Effects on Cognitive Functioning of Acute, Subacute and Repeated Exposures to High Altitude


Objective: Neurocognitive functions are affected by high altitude, however the altitude effects of acclimatization and repeated exposures are unclear. We investigated the effects of acute, subacute and repeated exposure to 5,050 m on cognition among altitude-naïve participants compared to control subjects tested at low altitude.

Methods: Twenty-one altitude-naïve individuals (25.3 ± 3.8 years, 13 females) were exposed to 5,050 m for 1 week (Cycle 1) and re-exposed after a week of rest at sea-level (Cycle 2). Baseline (BL, 520 m), acute (Day 1, HA1) and acclimatization (Day 6, HA6, 5,050 m) measurements were taken in both cycles. Seventeen control subjects (24.9 ± 2.6 years, 12 females) were tested over a similar period in Calgary, Canada (1,103 m). The Reaction Time (RTI), Attention Switching Task (AST), Rapid Visual Processing (RVP) and One Touch Stockings of Cambridge (OTS) tasks were administered and outcomes were expressed in milliseconds/frequencies. Lake Louise Score (LLS) and blood oxygen saturation (SpO2) were recorded.

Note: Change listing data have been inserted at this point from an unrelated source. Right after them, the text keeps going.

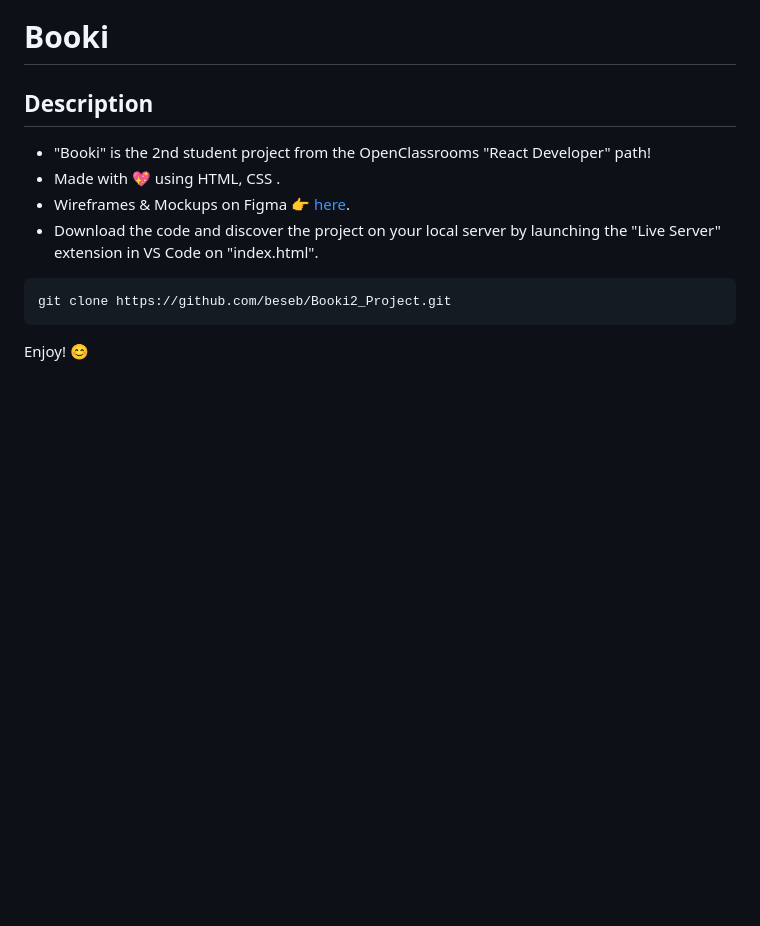
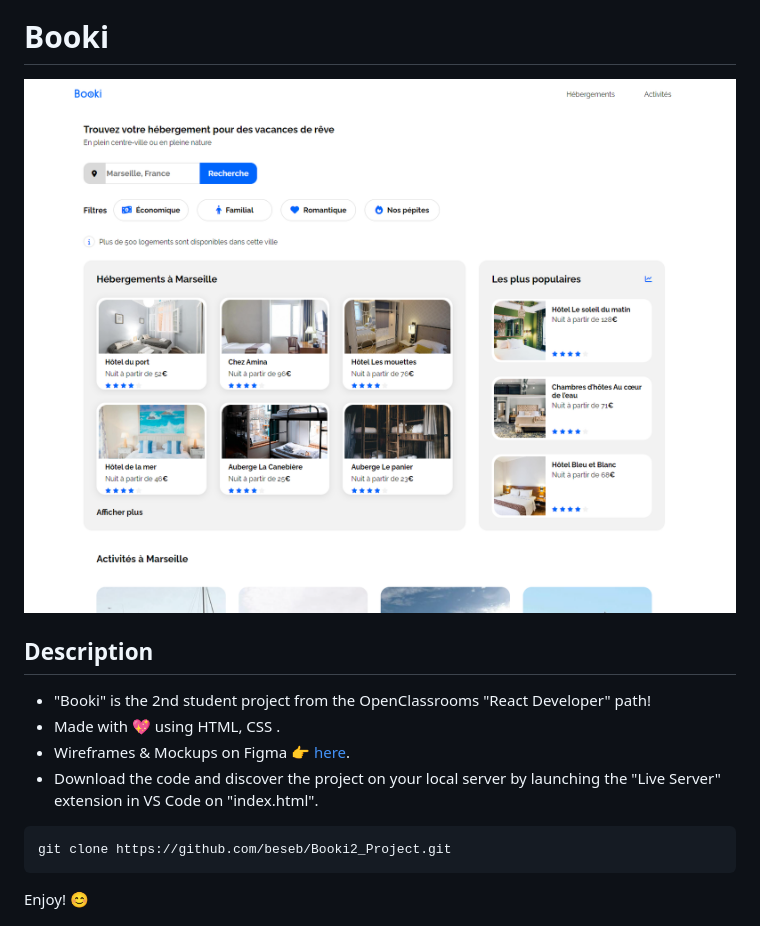
Before and after one commit to beseb/Booki2_Project, a Markdown page: README.md, the part around the change. Drawn GitHub-style; pictures changed too: images/screenshot.png (added); blank space fills up the shorter version.

```diff
--- a/README.md
+++ b/README.md
@@ -1,6 +1,6 @@
 ![logo](/images/logo/Booki.png)
 # Booki
-
+![screenshot](/images/screenshot.png)
 ## Description
 
 - "Booki" is the 2nd student project from the OpenClassrooms "React Developer" path!
```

Results: In both cycles, no significant changes were found with acute exposure on the AST total score, mean latency and SD. Significant changes were found upon acclimatization solely in the altitude group, with improved AST Mean Latency [HA1 (588 ± 92) vs. HA6 (526 ± 91), p < 0.001] and Latency SD [HA1 (189 ± 86) vs. HA6 (135 ± 65), p < 0.001] compared to acute exposure, in Cycle 1. No significant differences were present in the control group. When entering Acute SpO2 (HA1-BL), Acclimatization SpO2 (HA6-BL) and LLS score as covariates for both cycles, the effects of acclimatization on AST outcomes disappeared indicating that the changes were partially explained by SpO2 and LLS. The changes in AST Mean Latency [ΔBL (−61.2 ± 70.2) vs. ΔHA6 (−28.0 ± 58), p = 0.005] and the changes in Latency SD [ΔBL (−28.4 ± 41.2) vs. ΔHA6 (−0.2235 ± 34.8), p = 0.007] across the two cycles were smaller with acclimatization. However, the percent changes did not differ between cycles. These results indicate independent effects of altitude across repeated exposures.

Conclusions: Selective and sustained attention are impaired at altitude and improves with acclimatization.The observed changes are associated, in part, with AMS score and SpO2. The gains in cognition with acclimatization during a first exposure are not carried over to repeated exposures.

ICB Affiliated Authors

Matiram Pun, Veronica Guadagni, Kaitlyn M. Bettauer, Lauren L. Drogos, Julie Aitken, Sara E. Hartmann, Michael Furian, Lara Muralt, Mona Lichtblau, Patrick R. Bader, Jean M. Rawling, Andrea B. Protzner, Silvia Ulrich, Konrad E. Bloch, Barry Giesbrecht and Marc J. Poulin
Peer-Reviewed Article
Frontiers in Physiology